  7. Mayans and cenotes Cenotes come from the word DZONOT wich means in mayan lenguage- hole of fresh water -they were sacred to the Maya. The mayan used the cenotes for water - both for drinking and irrigation - and in religious ceremonies. Some of their cities were built around cenotes or wells dug down to the ground water. Divers have explored many cenotes and have found offerings the ancient Maya made to the gods. Among them copper and gold necklaces, pottery, jade beads, and skeletons of both sexes and all ages. Cenotes are beleived to have been of great significance to the Mayan people.  Recognized by the Maya as the link between the earth and the netherworlds (XIBALBA) and  often the only source of freshwater in the riverless Yucatan Penninsula,

  8. Cenotes  were considered sacred and important ceremonial centers were often constructed  nearby. Surrounded by dense jungle, cenotes are oases of cool clear fresh water, perfect  for cooling off in the heat of the day. Cenotes are the entrace to magical caverns and cave passages below the earth. • SACRIFICE Sacrifice  was a ritual in honor to their gods. There were many different ways to sacrifice: • Auto-sacrifice: an act in wich they used to bleed by cutting their tongue, ears and penis with an obsidian rock (volcanic glass) or stingrray spine. • Human sacrifice: was executed by taking the victims heart, cutting off the head and after tied up with a rock to trough the rests of the body in to the bottom of a cenote

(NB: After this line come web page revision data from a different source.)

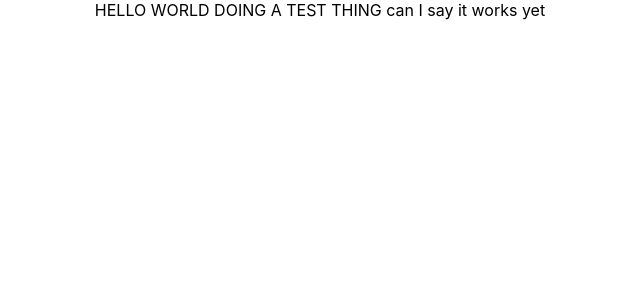
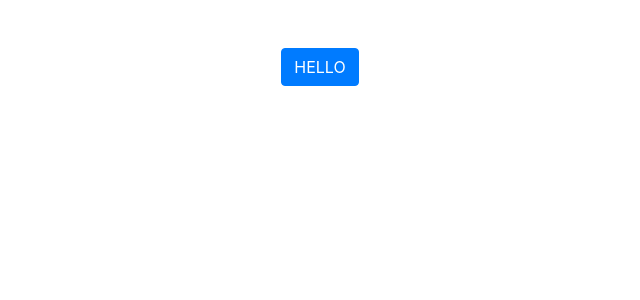
Before and after one commit to debjeanlee/brewdogrecipes, a React (Create React App) app: page / in a window 1280 px wide. Shown: the top 300 px of the page, without its empty margins (320-960 px from the left). Built offline with nearby package versions, Linux system fonts and the light colour scheme.

Commit message:
packages installed

```diff
--- a/package.json
+++ b/package.json
@@ -6,7 +6,12 @@
     "@testing-library/jest-dom": "^5.11.5",
     "@testing-library/react": "^11.1.0",
     "@testing-library/user-event": "^12.1.10",
+    "axios": "^0.21.0",
+    "bootstrap": "^4.5.3",
+    "jquery": "^3.5.1",
+    "popper.js": "^1.16.1",
     "react": "^17.0.1",
+    "react-bootstrap": "^1.4.0",
     "react-dom": "^17.0.1",
     "react-scripts": "4.0.0",
     "web-vitals": "^0.2.4"
--- a/src/App.js
+++ b/src/App.js
@@ -1,12 +1,10 @@
-import logo from './logo.svg';
 import './App.css';
+import { Button } from 'react-bootstrap'
 
 function App() {
   return (
     <div className="App">
-      HELLO WORLD
-      DOING A TEST THING
-      can I say it works yet
+      <Button className="mt-5">HELLO</Button>
     </div>
   );
 }
--- a/src/index.js
+++ b/src/index.js
@@ -1,5 +1,8 @@
 import React from 'react';
 import ReactDOM from 'react-dom';
+import 'jquery';
+import 'popper.js';
+import 'bootstrap/dist/css/bootstrap.min.css';
 import './index.css';
 import App from './App';
 import reportWebVitals from './reportWebVitals';
```
Also changed, not shown: 1 other file (tests, documents, lock files or other folders).
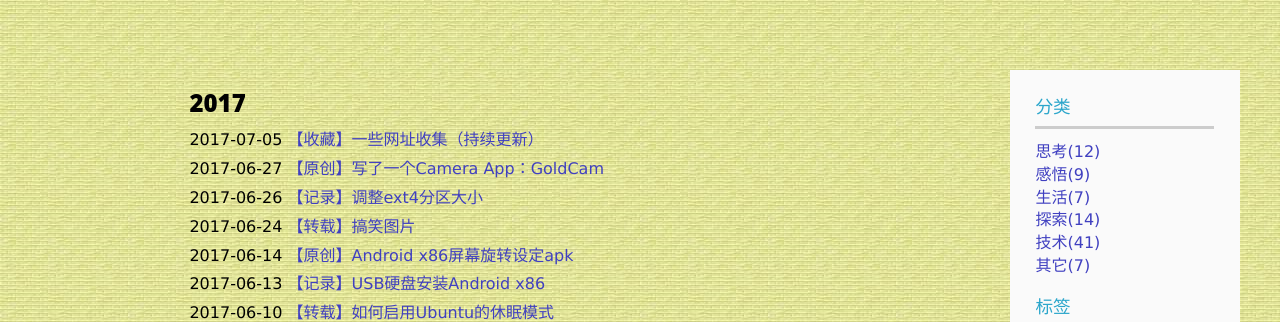
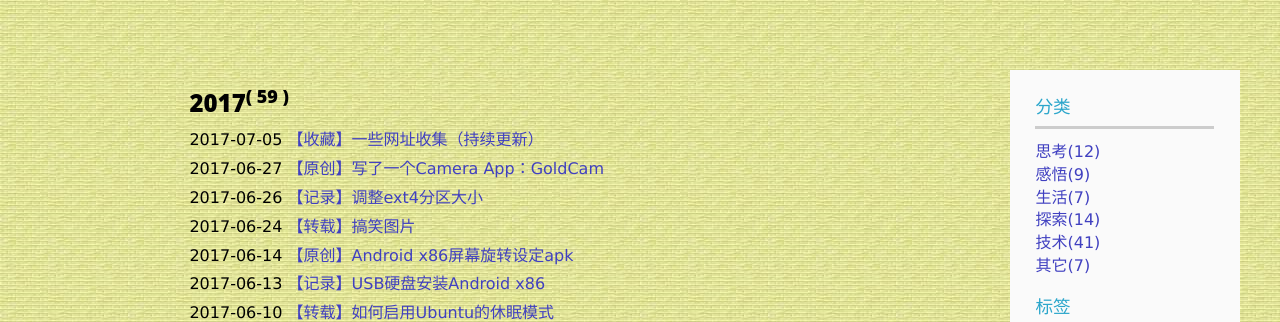
Before and after one commit to cleanli/cleanhome, a Jekyll site: the page built from archives.html, in a window 1280 px wide and 900 px high. Shown: the part 194-516 px from the top of the window. Built offline with Jekyll 4.4.1, drawn with Linux system fonts in a browser that asks for light colours; some of the changed text lies outside the part shown.

Commit message:
update archives count

```diff
--- a/_includes/_widget/archive.html
+++ b/_includes/_widget/archive.html
@@ -15,6 +15,7 @@
 			{% endif %}
 			{% capture lyear %}{{ post.date | date: '%Y' }}{% endcapture %}
 			{% endfor %}
-			( {{precount | plus: 1}} )<br>
+			{% capture precount %} {{ 1 | plus: precount }} {% endcapture %}
+			({{precount}})<br>
 		</ul>
 </div>
--- a/archives.html
+++ b/archives.html
@@ -6,15 +6,24 @@ title: "归档"
   {% assign precount = 0 %}
   {% assign lyear = 0 %}
   {% for post in site.posts %}
-      {% capture precount %} {% increment precount %} {% endcapture %}
+      {% capture precount %} {{ 1 | plus: precount }} {% endcapture %}
       {% capture year %}{{ post.date | date: '%Y' }}{% endcapture %}
       {% if year != lyear %}
+      {% if lyear != 0 %}
+      <script>
+        document.getElementById("{{lyear}}-txt").innerHTML="({{precount}})";
+      </script>
+      {% endif %}
         <a id="{{ year }}"></a>
-	<h3>{{ year }}</h3>
+	<h3>{{ year }}<sup id="{{year}}-txt">TBD</sup></h3>
         {% assign precount = 0 %}
       {% endif %}
       <span class="post-meta">{{ post.date | date: "%Y-%m-%d" }}</span>
       <a href="{{ post.url | relative_url }}">{{ post.title }}</a><br>
       {% capture lyear %}{{ post.date | date: '%Y' }}{% endcapture %}
   {% endfor %}
+  {% capture precount %} {{ 1 | plus: precount }} {% endcapture %}
+  <script>
+    document.getElementById("{{lyear}}-txt").innerHTML="({{precount}})";
+  </script>
 </ul>
```
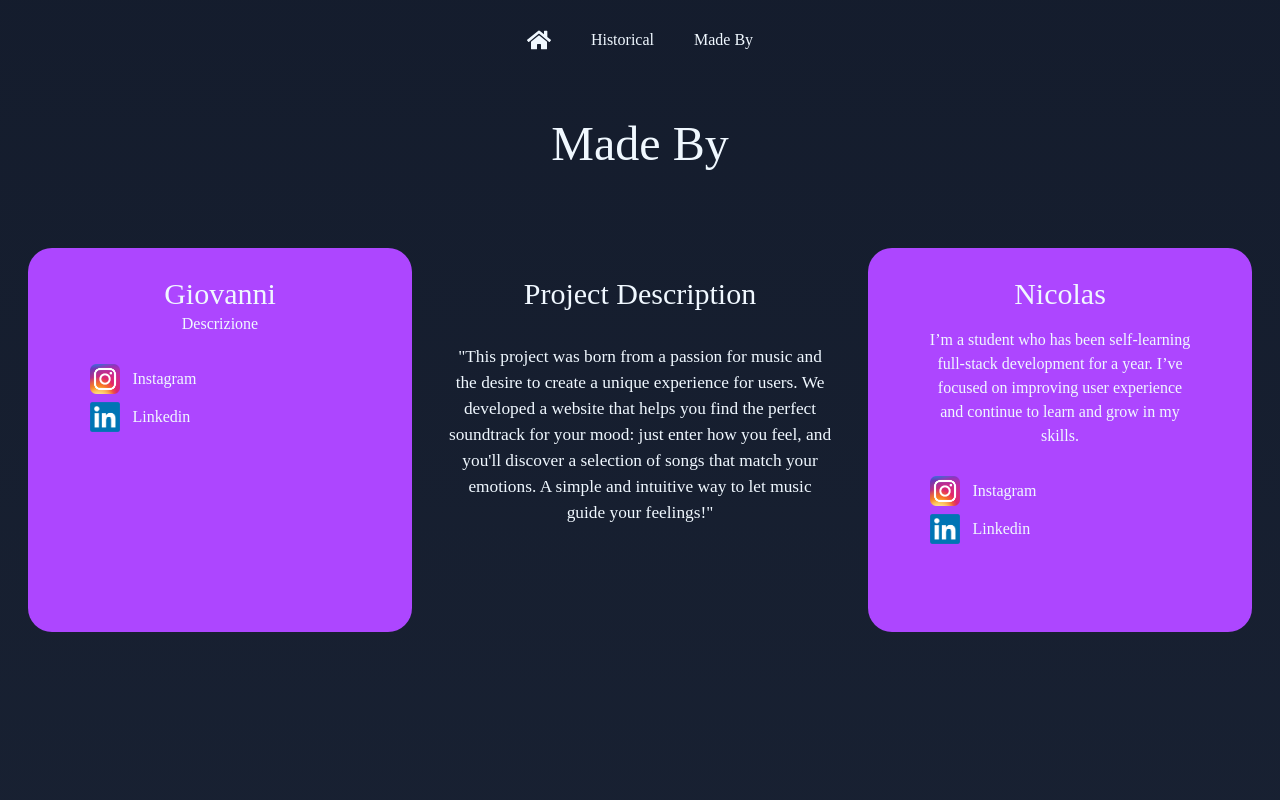
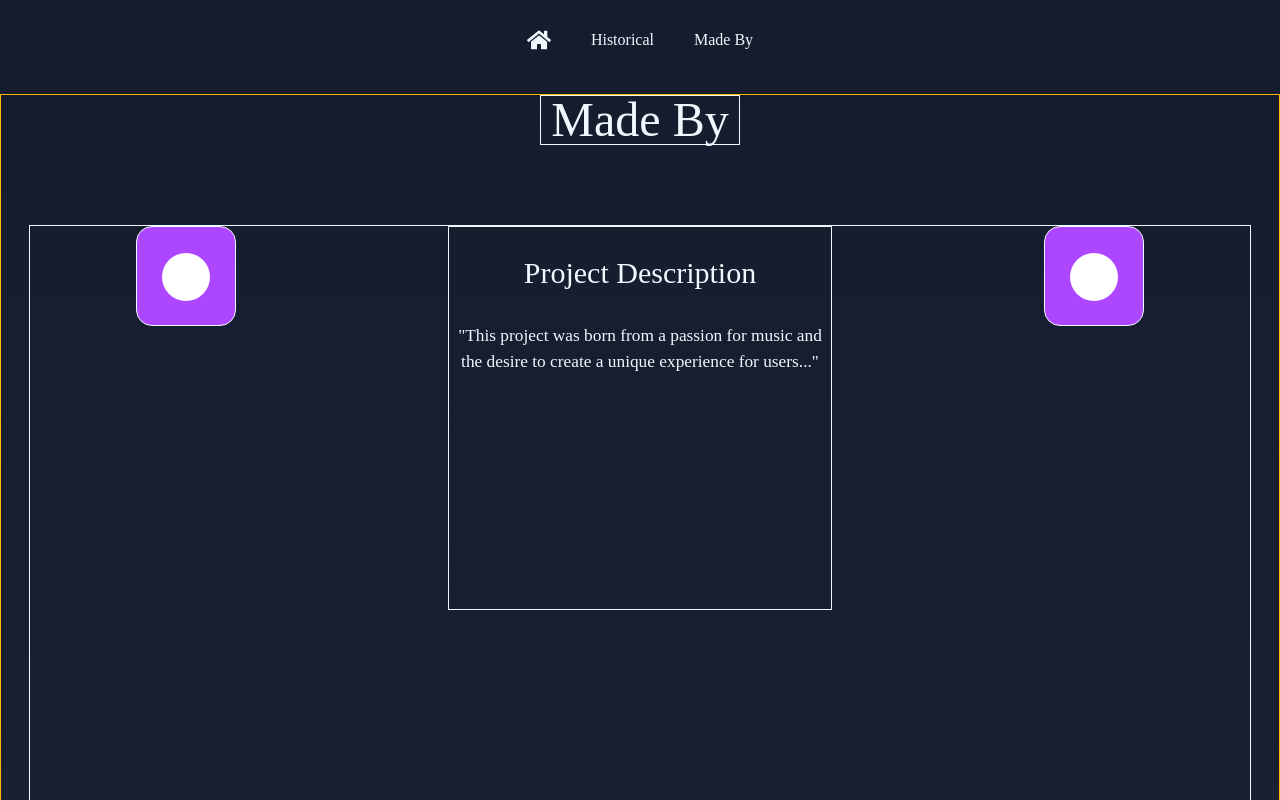
Before and after one commit to Gioma10/Mood-song, a React (Vite) app: page /made-by in a window 1280 px wide. Shown: the top 800 px of the page. Built offline with nearby package versions, Linux system fonts and the light colour scheme; a web font is replaced by a local one.

Commit message:
done Historical making framer motion

```diff
--- /dev/null
+++ b/src/components/ScaleCorrectionProps.tsx
@@ -0,0 +1,66 @@
+import React, { useState } from "react";
+import { motion } from "framer-motion";
+
+interface ContentProps {
+  title: string;
+  description: string;
+  socialLinks: { platform: string; url: string; icon: string }[];
+}
+
+interface ScaleCorrectionProps {
+  content: ContentProps;
+}
+
+const ScaleCorrection: React.FC<ScaleCorrectionProps> = ({ content }) => {
+  const [expanded, setExpanded] = useState(false);
+  const [showContent, setShowContent] = useState(false);
+
+  return (
+    <motion.div
+      layout
+      onClick={() => {
+        setExpanded(!expanded);
+        setShowContent(!showContent);
+      }}
+      className="relative flex items-center justify-center bg-purple-500 rounded-2xl cursor-pointer border"
+      style={{
+        width: expanded ? 300 : 100,
+        height: expanded ? 400 : 100,
+      }}
+    >
+      <motion.div
+        layout
+        className="absolute bottom-6 w-12 h-12 bg-white rounded-full"
+      />
+
+      {showContent && (
+        <motion.div
+          initial={{ opacity: 0 }}
+          animate={{ opacity: 1 }}
+          transition={{ duration: 0.5 }}
+          className="absolute top-10 text-white text-center px-4"
+        >
+          <h2 className="text-xl font-bold">{content.title}</h2>
+          <p className="text-sm mt-2">{content.description}</p>
+
+          <div className="mt-4 flex flex-col items-center">
+            {content.socialLinks.map((link, index) => (
+              <a
+                key={index}
+                href={link.url}
+                target="_blank"
+                rel="noopener noreferrer"
+                className="flex items-center gap-2 mt-2 text-blue-300 hover:underline"
+              >
+                <img src={link.icon} alt={link.platform} className="w-6 h-6" />
+                {link.platform}
+              </a>
+            ))}
+          </div>
+        </motion.div>
+      )}
+    </motion.div>
+  );
+};
+
+export default ScaleCorrection;
--- a/src/pages/MadeBy.tsx
+++ b/src/pages/MadeBy.tsx
@@ -1,43 +1,43 @@
-import IgLogo from "../img/instagramLogo.png"
-import LinkedinLogo from "../img/linkedinLogo.png"
+import React from "react";
+import ScaleCorrection from "../components/ScaleCorrectionProps"; // Importiamo il componente
+import IgLogo from "../img/instagramLogo.png";
+import LinkedinLogo from "../img/linkedinLogo.png";
 
-const MadeBy = () => {
+const MadeBy: React.FC = () => {
+    const giovanniContent = {
+        title: "Giovanni",
+        description: "Descrizione",
+        socialLinks: [
+            { platform: "Instagram", url: "https://www.instagram.com/gioma_code/", icon: IgLogo },
+            { platform: "LinkedIn", url: "https://www.linkedin.com/in/giovanni-mauro-web-developer/", icon: LinkedinLogo },
+        ],
+    };
+
+    const nicolasContent = {
+        title: "Nicolas",
+        description: "I’m a student who has been self-learning full-stack development for a year...",
+        socialLinks: [
+            { platform: "Instagram", url: "https://www.instagram.com/brazz0_/", icon: IgLogo },
+            { platform: "LinkedIn", url: "https://www.linkedin.com/in/nicolas-brazzo-a91509286/", icon: LinkedinLogo },
+        ],
+    };
+
 
     return (
-        <div className="h-screen w-screen pt-30">
-            <h1 className="w-[200px] text-center m-auto text-5xl">Made By</h1>
-            <div className="h-screen flex justify-between mt-20 ml-7 mr-7">
-                <div className="h-96 w-96 bg-purple-500 rounded-3xl text-center hover:translate-x-6 transform transition duration-300">
-                    <h2 className="text-3xl mt-7">Giovanni</h2>
-                    <p>Descrizione</p>
-                    <div className="w-[80%] flex justify-left gap-3 items-center pl-6 m-auto pb-2 pt-7">
-                        <img src={IgLogo} alt="" className="w-[30px]" />
-                        <a className="hover:border-b" href="https://www.instagram.com/gioma_code/"><h3>Instagram</h3></a>
-                    </div>
-                    <div className="w-[80%] flex justify-left gap-3 items-center pl-6 m-auto">
-                        <img src={LinkedinLogo} alt="" className="w-[30px]" />
-                        <a className="hover:border-b" href=""><h3>Linkedin</h3></a>
-                    </div>
+        <div className="w-screen mt-80 min-h-[100%] border border-amber-400">
+            <h1 className="w-[200px] text-center m-auto text-5xl border">Made By</h1>
+            <div className="h-screen flex justify-around mt-20 ml-7 mr-7 border">
+                <ScaleCorrection content={giovanniContent} />
+                <div className="h-96 w-96 text-center border">
+                    <h2 className="text-3xl mt-7 mb-8">Project Description</h2>
+                    <p className="text-[13pt]">
+                        "This project was born from a passion for music and the desire to create a unique experience for users..."
+                    </p>
                 </div>
-                <div className="h-96 w-96 text-center">
-                    <h2 className="text-3xl mt-7 mb-8">Project Description</h2>
-                    <p className="text-[13pt]">"This project was born from a passion for music and the desire to create a unique experience for users. We developed a website that helps you find the perfect soundtrack for your mood: just enter how you feel, and you'll discover a selection of songs that match your emotions. A simple and intuitive way to let music guide your feelings!"</p>
-                </div>
-                <div className="h-96 w-96 bg-purple-500 rounded-3xl text-center hover:-translate-x-6 transform transition duration-300">
-                    <h2 className="text-3xl mt-7 mb-4">Nicolas</h2>
-                    <p className="w-[70%] m-auto">I’m a student who has been self-learning full-stack development for a year. I’ve focused on improving user experience and continue to learn and grow in my skills.</p>
-                    <div className="w-[80%] flex justify-left gap-3 items-center pl-6 m-auto pb-2 pt-7">
-                        <img src={IgLogo} alt="" className="w-[30px]" />
-                        <a className="hover:border-b" href="https://www.instagram.com/brazz0_/"><h3>Instagram</h3></a>
-                    </div>
-                    <div className="w-[80%] flex justify-left gap-3 items-center pl-6 m-auto">
-                        <img src={LinkedinLogo} alt="" className="w-[30px]" />
-                        <a className="hover:border-b" href="https://www.linkedin.com/in/nicolas-brazzo-a91509286/"><h3>Linkedin</h3></a>
-                    </div>
-                </div>
+                <ScaleCorrection content={nicolasContent} />
             </div>
         </div>
-    )
-}
+    );
+};
 
 export default MadeBy;
```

  9. Chac mool • There are very common sculptures in Chichenitza. They represents the messanger of gods. They hold on their stomach a pot where used to deposit gifts